Provincial politicians differ on definition of balanced budget

NANAIMO – The provincial budget is balanced, but there's a difference of opinion about whether it strikes the right balance.

The provincial budget is balanced, but there’s a difference of opinion about whether it strikes the right balance.


The B.C. Liberal government made its budget announcement Tuesday in the legislature.


“A balanced budget is critically important,” said Michelle Stilwell, a Liberal minister and MLA for Parksville-Qualicum. “It’s showing that we here in British Columbia are steady and we’re stable, we continue to be leaders and really, we’re the envy of the country compared to other provinces.”


Leonard Krog, NDP MLA for Nanaimo, said he’s delighted the budget is balanced, but said it’s only balanced in terms of revenues and expenditures.


“Ultimately, balancing a budget, for a government, is a fairly simple process except for the politics of it,” he said.


“What we’ve really seen is a government year after year says, ‘we’re giving you lower taxes,’ but in the meantime, bump up fixed fees that everybody pays, regardless of their income, and that’s contributing and exacerbating the growing disparities in our society.”

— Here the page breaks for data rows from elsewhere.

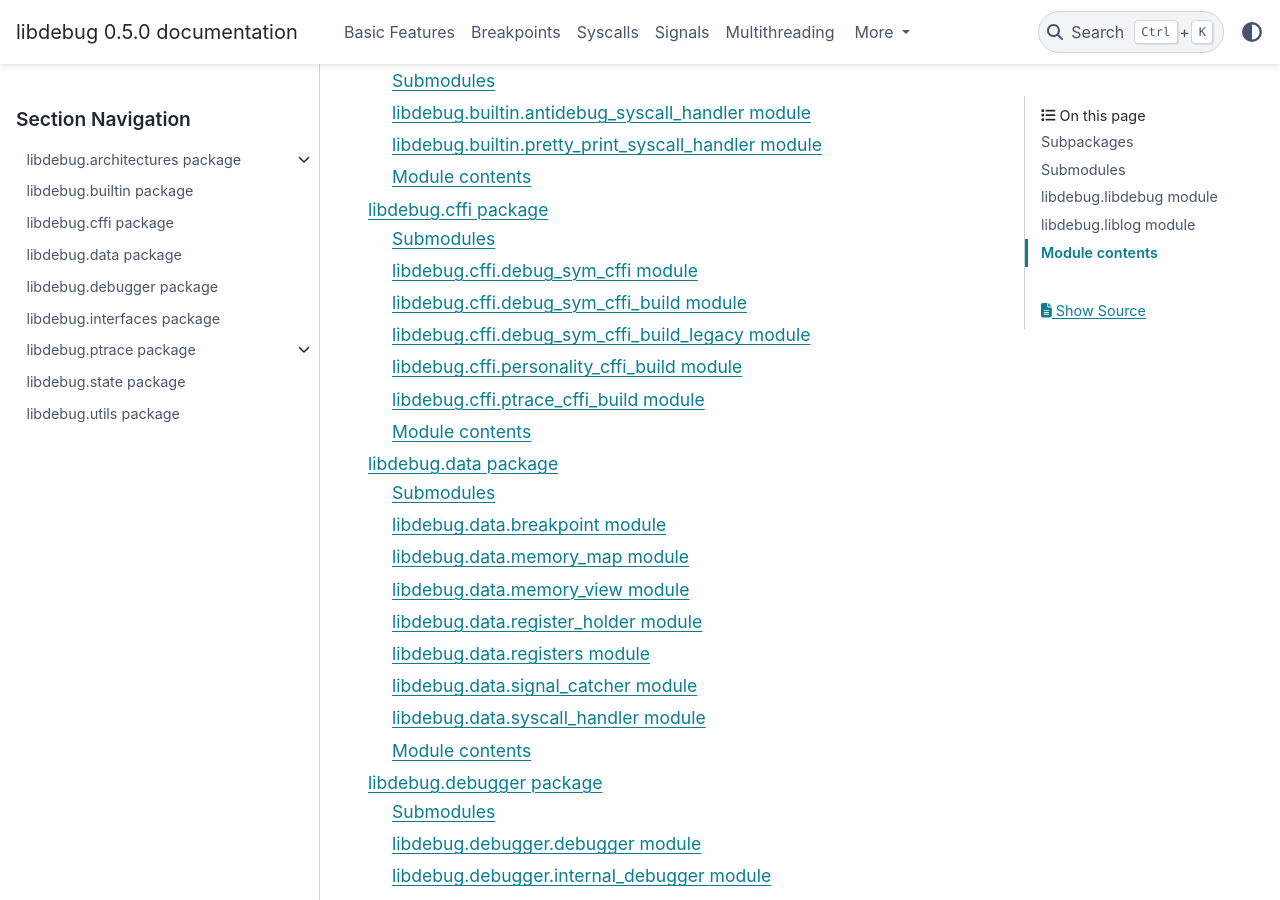
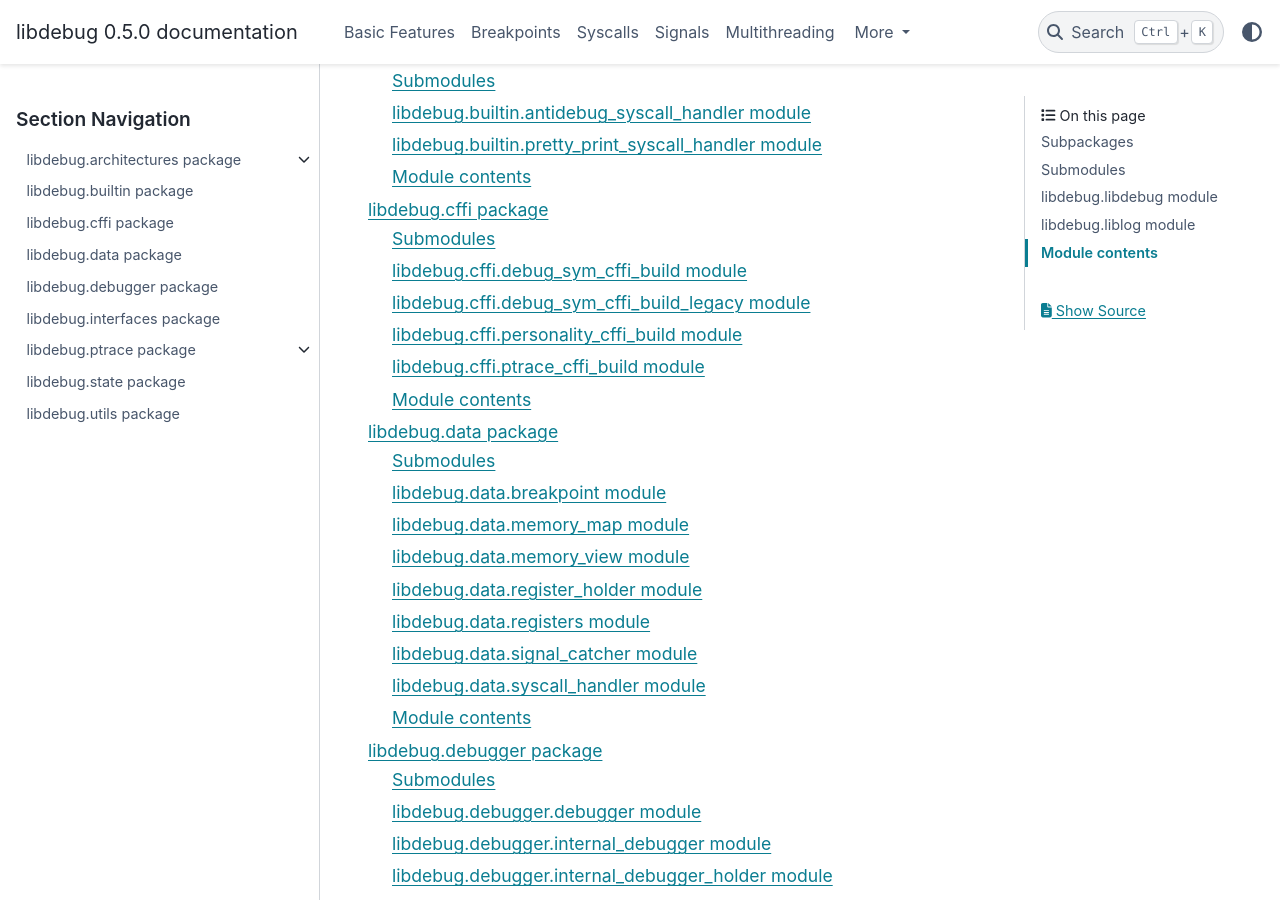
Before and after one commit to libdebug/libdebug, a Sphinx documentation site: the page built from docs/source/libdebug.rst, in a window 1280 px wide and 900 px high, scrolled down 946 px. Built offline with Sphinx 7.4.7 and the PyData theme 0.15.4, drawn with Linux system fonts in a browser that asks for light colours.

Commit message:
docs: fixed wrong code block

```diff
--- a/docs/source/basic_features.rst
+++ b/docs/source/basic_features.rst
@@ -145,12 +145,14 @@ By default, the memory access in libdebug is done using an hybrid addressing mod
 You can force the addressing mode by using the following syntax:
 
 .. code-block:: python
+
     d.memory[0x1000, 0x10, "absolute"]
     d.memory[0x1000, 0x10, "hybrid"]
 
 If you specify a full or a substring of a file name, libdebug will search for the memory map of the file and use the base address of the file as the base address for the relative addressing. If the file is not found or multiple matches are found, an exception is raised.
 
 .. code-block:: python
+
     d.memory[0x1000, 0x10, "file_name"]
     d.memory[0x1000, 0x10, "other_file_name"]
 
--- a/docs/source/libdebug.cffi.rst
+++ b/docs/source/libdebug.cffi.rst
@@ -3,14 +3,6 @@ libdebug.cffi package
 
 Submodules
 ----------
-
-libdebug.cffi.debug\_sym\_cffi module
--------------------------------------
-
-.. automodule:: libdebug.cffi.debug_sym_cffi
-   :members:
-   :undoc-members:
-   :show-inheritance:
 
 libdebug.cffi.debug\_sym\_cffi\_build module
 --------------------------------------------
```
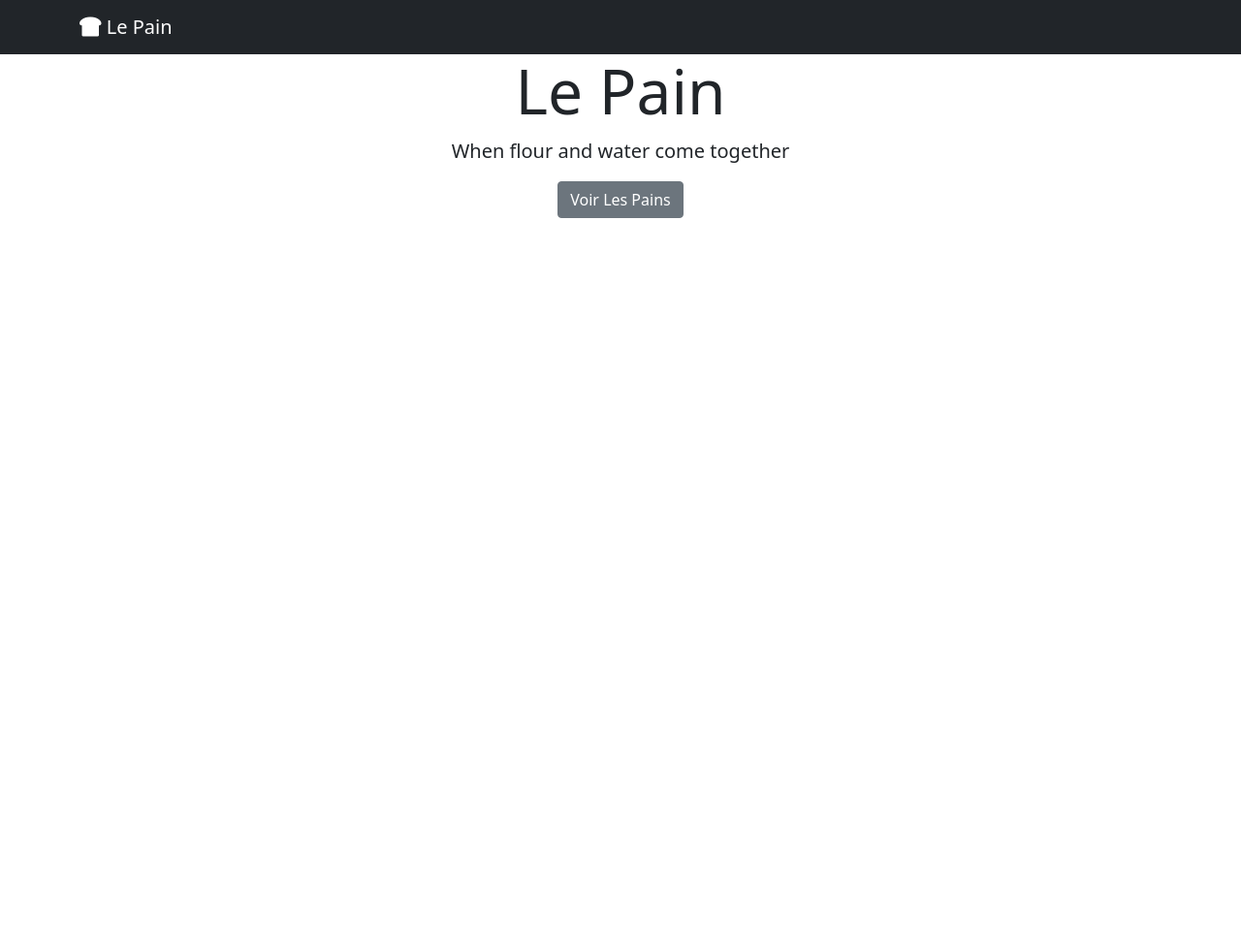
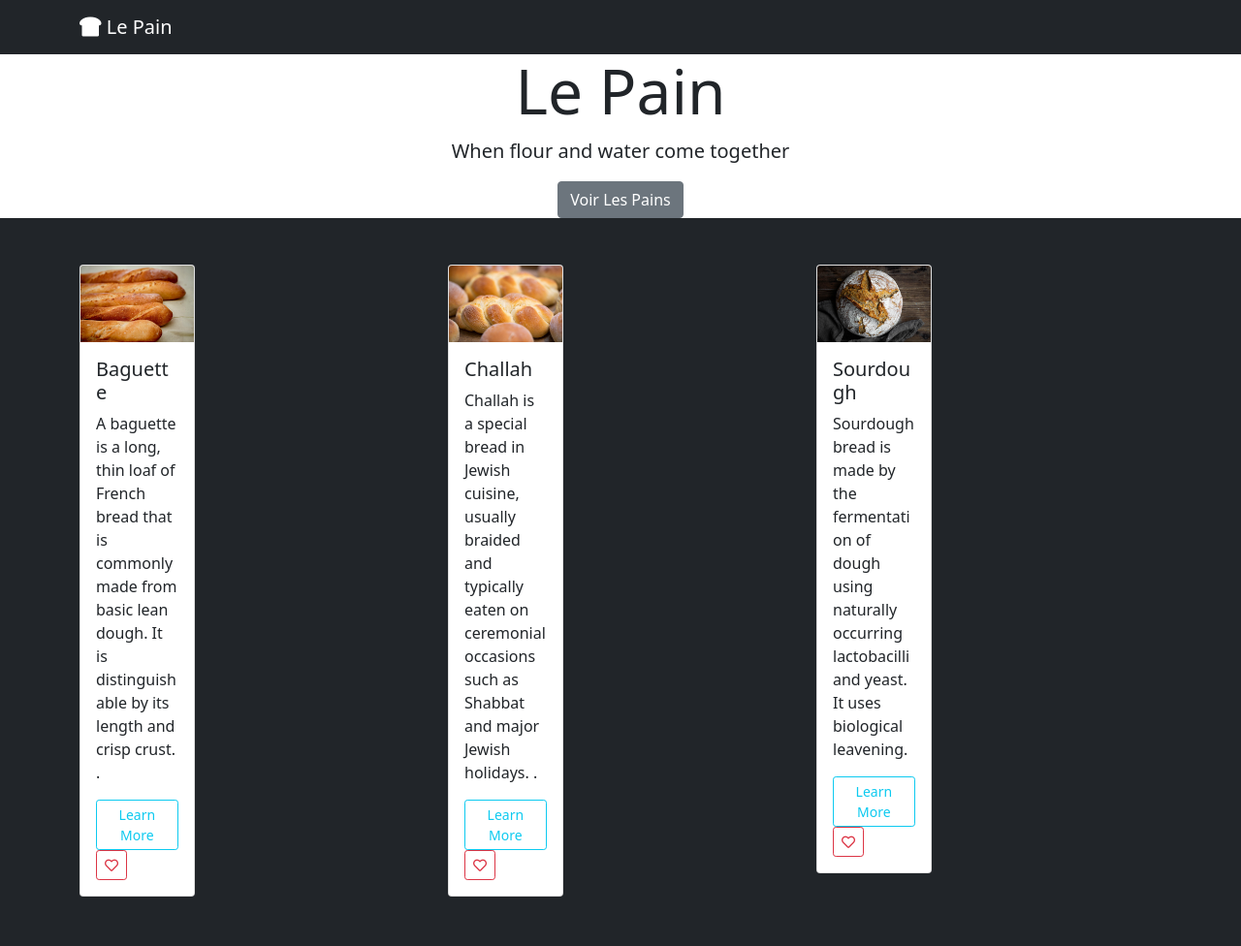
Before and after one commit to DavidAMarcus/LePain, a plain HTML site: page index.html in a window 1280 px wide. Shown: the whole page at 97% size. Before the commit the page ends 800 px from the top, so only its background shows below. Drawn offline with nearby package versions, Linux system fonts and the light colour scheme.

Commit message:
Built Gallery section.

```diff
--- a/index.html
+++ b/index.html
@@ -40,6 +40,66 @@
         <a href="#gallery" class="btn btn-secondary">Voir Les Pains</a>
     </section>
 
+    <!-- Gallery -->
+    <section id="gallery" class="bg-dark p-5">
+        <div class="container">
+            <div class="row">
+
+                <!-- Card 1 -->
+                <section class="mb-4 col-lg-4">
+                    <div class="card mb-4 col-lg-4">
+                        <img src="baguette.jpg" class="card-img-top" alt="Baguette bread">
+                        <div class="card-body">
+                            <h5 class="card-title">Baguette</h5>
+                            <p class="card-text">A baguette is a long, thin loaf of French bread that is commonly made
+                                from basic lean dough. It is distinguishable by its length and crisp crust.
+                                .</p>
+                            <a href="https://en.wikipedia.org/wiki/Baguette" class="btn btn-outline-info btn-sm">Learn
+                                More</a>
+                            <a href="#" class="btn btn-outline-danger btn-sm">
+                                <i class="far fa-heart"></i>
+                            </a>
+                        </div>
+                    </div>
+                </section>
+                <!-- Card 2 -->
+                <section class="mb-4 col-lg-4">
+                    <div class="card mb-4 col-lg-4">
+                        <img src="challah.jpg" class="card-img-top" alt="Challah bread">
+                        <div class="card-body">
+                            <h5 class="card-title">Challah</h5>
+                            <p class="card-text">Challah is a special bread in Jewish cuisine, usually braided and
+                                typically eaten on ceremonial occasions such as Shabbat and major Jewish holidays.
+                                .</p>
+                            <a href="https://en.wikipedia.org/wiki/Challah" class="btn btn-outline-info btn-sm">Learn
+                                More</a>
+                            <a href="#" class="btn btn-outline-danger btn-sm">
+                                <i class="far fa-heart"></i>
+                            </a>
+                        </div>
+                    </div>
+                </section>
+                <!-- Card 3 -->
+                <section class="mb-4 col-lg-4">
+                    <div class="card mb-4 col-lg-4">
+                        <img src="sourdough.jpg" class="card-img-top" alt="Sourdough bread">
+                        <div class="card-body">
+                            <h5 class="card-title">Sourdough</h5>
+                            <p class="card-text">Sourdough bread is made by the fermentation of dough using naturally
+                                occurring lactobacilli and yeast. It uses biological leavening.
+                            </p>
+                            <a href="https://en.wikipedia.org/wiki/Sourdough" class="btn btn-outline-info btn-sm">Learn
+                                More</a>
+                            <a href="#" class="btn btn-outline-danger btn-sm">
+                                <i class="far fa-heart"></i>
+                            </a>
+                        </div>
+                    </div>
+                </section>
+            </div>
+        </div>
+    </section>
+
 
     <!-- Link to Bootstrap JS -->
     <script src="https://cdn.jsdelivr.net/npm/bootstrap@5.1.1/dist/js/bootstrap.bundle.min.js"
```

Finance Minister Mike de Jong announced housing affordability measures, expanded disability assistance and breaks on MSP premiums and introduced a new B.C. Prosperity Fund.


Stilwell said there’s a lot in the budget that will benefit families on the mid-Island, pointing to an extension of the $1,200 Registered Education Savings Plan grant, a $1,000 home renovation tax credit for people with disabilities and $217 million over three years to the Ministry of Children and Family Development for vulnerable youths.


Stilwell’s Ministry of Social Development and Social Innovation is another budget beneficiary with a $456 million increase over the next three years.


“It means that we are able to manage the growing caseload that we have, as well as provide some equity and fairness into the system that we weren’t seeing for persons with disabilities across the province, as well as a moderate lift in rates,” she said.


The prosperity fund, seeded with $100 million in surplus dollars, is earmarked mostly to pay down the province’s debt. The fund was a Liberal election promise, originally linked with liquefied natural gas wealth.


“We in the Opposition call it the fantasy fund,” said Krog. “That was supposed to be the natural gas riches and we haven’t one plant out of 20 that are operating. It’s a shell game to cover the biggest broken promise any politician’s made in a campaign.”


He said there were many omissions in the budget speech, such as education funding, and no measures to address delays in the justice system, a shortage of family doctors, or ferry rates.


Krog said the NDP will continue to raise its concerns in the legislature and elsewhere.


“Ultimately, the people of British Columbia are going to pass judgment,” he said.


Stilwell said “there’s so much” in the budget for British Columbians.


“Really, what it comes down to is we’re focused on creating jobs and growing the economy so that we can make these investments,” she said.